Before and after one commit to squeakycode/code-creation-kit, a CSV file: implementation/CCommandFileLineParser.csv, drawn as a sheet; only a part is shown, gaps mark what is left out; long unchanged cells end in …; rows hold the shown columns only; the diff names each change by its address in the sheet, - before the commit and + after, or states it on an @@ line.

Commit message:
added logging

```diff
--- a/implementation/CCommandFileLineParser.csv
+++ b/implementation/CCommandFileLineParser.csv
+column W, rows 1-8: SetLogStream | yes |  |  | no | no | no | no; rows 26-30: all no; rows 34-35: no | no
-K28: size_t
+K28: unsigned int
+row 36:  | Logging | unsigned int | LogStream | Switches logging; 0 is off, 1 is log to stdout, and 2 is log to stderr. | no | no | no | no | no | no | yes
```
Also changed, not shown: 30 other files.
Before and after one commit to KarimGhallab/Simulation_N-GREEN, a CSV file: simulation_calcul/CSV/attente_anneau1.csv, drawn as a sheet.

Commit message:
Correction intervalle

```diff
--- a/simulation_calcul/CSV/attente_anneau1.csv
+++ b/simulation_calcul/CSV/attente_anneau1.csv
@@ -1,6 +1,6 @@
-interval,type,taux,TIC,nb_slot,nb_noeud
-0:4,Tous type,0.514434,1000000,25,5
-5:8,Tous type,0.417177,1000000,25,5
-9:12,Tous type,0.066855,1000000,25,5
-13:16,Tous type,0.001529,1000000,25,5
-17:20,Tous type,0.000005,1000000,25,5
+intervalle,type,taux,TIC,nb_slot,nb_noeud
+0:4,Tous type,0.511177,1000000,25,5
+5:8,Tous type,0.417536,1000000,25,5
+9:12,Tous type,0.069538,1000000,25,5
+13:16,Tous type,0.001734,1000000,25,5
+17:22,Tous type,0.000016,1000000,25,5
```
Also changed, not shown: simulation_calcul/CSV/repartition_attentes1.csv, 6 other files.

PROBLEM TO SOLVE:
Each entry must be set down exactly as it appears.

SOLUTION BELOW:
Before and after one commit to squeakycode/code-creation-kit, a CSV file: implementation/CCommandFileLineParser.csv, drawn as a sheet; only a part is shown, gaps mark what is left out; long unchanged cells end in …; rows hold the shown columns only; the diff names each change by its address in the sheet, - before the commit and + after, or states it on an @@ line.

Commit message:
added logging

```diff
--- a/implementation/CCommandFileLineParser.csv
+++ b/implementation/CCommandFileLineParser.csv
+column W, rows 1-8: SetLogStream | yes |  |  | no | no | no | no; rows 26-30: all no; rows 34-35: no | no
-K28: size_t
+K28: unsigned int
+row 36:  | Logging | unsigned int | LogStream | Switches logging; 0 is off, 1 is log to stdout, and 2 is log to stderr. | no | no | no | no | no | no | yes
```
Also changed, not shown: 30 other files.
Before and after one commit to KarimGhallab/Simulation_N-GREEN, a CSV file: simulation_calcul/CSV/attente_anneau1.csv, drawn as a sheet.

Commit message:
Correction intervalle

```diff
--- a/simulation_calcul/CSV/attente_anneau1.csv
+++ b/simulation_calcul/CSV/attente_anneau1.csv
@@ -1,6 +1,6 @@
-interval,type,taux,TIC,nb_slot,nb_noeud
-0:4,Tous type,0.514434,1000000,25,5
-5:8,Tous type,0.417177,1000000,25,5
-9:12,Tous type,0.066855,1000000,25,5
-13:16,Tous type,0.001529,1000000,25,5
-17:20,Tous type,0.000005,1000000,25,5
+intervalle,type,taux,TIC,nb_slot,nb_noeud
+0:4,Tous type,0.511177,1000000,25,5
+5:8,Tous type,0.417536,1000000,25,5
+9:12,Tous type,0.069538,1000000,25,5
+13:16,Tous type,0.001734,1000000,25,5
+17:22,Tous type,0.000016,1000000,25,5
```
Also changed, not shown: simulation_calcul/CSV/repartition_attentes1.csv, 6 other files.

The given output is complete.